=== PROMPT ===
Although the records contain pictures, repeat only the text of every line exactly.

-- DATASET EXCERPTS follows --

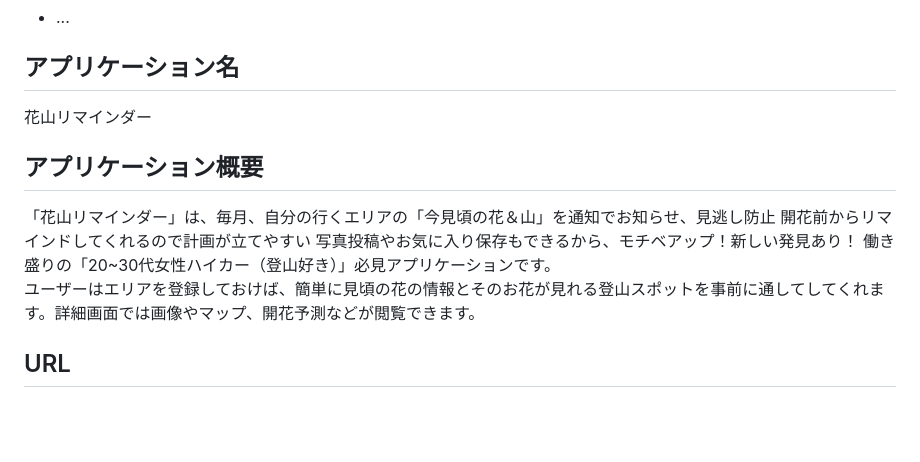
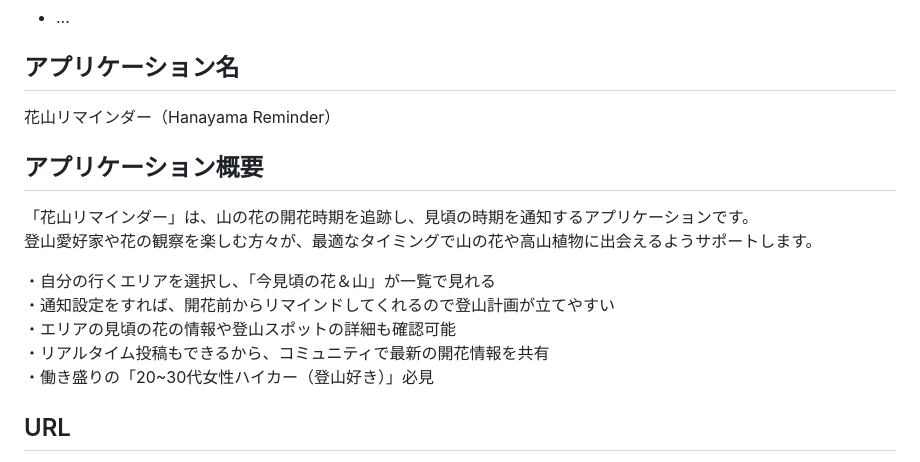
Before and after one commit to MomonST/hanayama_reminder_app-42329, a Markdown page: README.md, the part around one of its changes. GitHub-like rendering; blank space fills up the shorter version.

```diff
--- a/README.md
+++ b/README.md
@@ -24,14 +24,17 @@ Things you may want to cover:
 * ...
 
 ## アプリケーション名
-花山リマインダー
+花山リマインダー（Hanayama Reminder）
 
 ## アプリケーション概要
-「花山リマインダー」は、毎月、自分の行くエリアの「今見頃の花＆山」を通知でお知らせ、見逃し防止
-開花前からリマインドしてくれるので計画が立てやすい
-写真投稿やお気に入り保存もできるから、モチベアップ！新しい発見あり！
-働き盛りの「20~30代女性ハイカー（登山好き）」必見アプリケーションです。
-<br>ユーザーはエリアを登録しておけば、簡単に見頃の花の情報とそのお花が見れる登山スポットを事前に通してしてくれます。詳細画面では画像やマップ、開花予測などが閲覧できます。
+「花山リマインダー」は、山の花の開花時期を追跡し、見頃の時期を通知するアプリケーションです。
+登山愛好家や花の観察を楽しむ方々が、最適なタイミングで山の花や高山植物に出会えるようサポートします。
+
+・自分の行くエリアを選択し、「今見頃の花＆山」が一覧で見れる
+・通知設定をすれば、開花前からリマインドしてくれるので登山計画が立てやすい
+・エリアの見頃の花の情報や登山スポットの詳細も確認可能
+・リアルタイム投稿もできるから、コミュニティで最新の開花情報を共有
+・働き盛りの「20~30代女性ハイカー（登山好き）」必見
 
 ## URL
 https://hanayama-reminder-app-42329.onrender.com
```
Also changed, not shown: other parts of README.md (+52 -54 lines).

-- DATASET EXCERPTS concluded --

=== SOLUTION TO THIS EXERCISE ===
Before and after one commit to MomonST/hanayama_reminder_app-42329, a Markdown page: README.md, the part around one of its changes. GitHub-like rendering; blank space fills up the shorter version.

```diff
--- a/README.md
+++ b/README.md
@@ -24,14 +24,17 @@ Things you may want to cover:
 * ...
 
 ## アプリケーション名
-花山リマインダー
+花山リマインダー（Hanayama Reminder）
 
 ## アプリケーション概要
-「花山リマインダー」は、毎月、自分の行くエリアの「今見頃の花＆山」を通知でお知らせ、見逃し防止
-開花前からリマインドしてくれるので計画が立てやすい
-写真投稿やお気に入り保存もできるから、モチベアップ！新しい発見あり！
-働き盛りの「20~30代女性ハイカー（登山好き）」必見アプリケーションです。
-<br>ユーザーはエリアを登録しておけば、簡単に見頃の花の情報とそのお花が見れる登山スポットを事前に通してしてくれます。詳細画面では画像やマップ、開花予測などが閲覧できます。
+「花山リマインダー」は、山の花の開花時期を追跡し、見頃の時期を通知するアプリケーションです。
+登山愛好家や花の観察を楽しむ方々が、最適なタイミングで山の花や高山植物に出会えるようサポートします。
+
+・自分の行くエリアを選択し、「今見頃の花＆山」が一覧で見れる
+・通知設定をすれば、開花前からリマインドしてくれるので登山計画が立てやすい
+・エリアの見頃の花の情報や登山スポットの詳細も確認可能
+・リアルタイム投稿もできるから、コミュニティで最新の開花情報を共有
+・働き盛りの「20~30代女性ハイカー（登山好き）」必見
 
 ## URL
 https://hanayama-reminder-app-42329.onrender.com
```
Also changed, not shown: other parts of README.md (+52 -54 lines).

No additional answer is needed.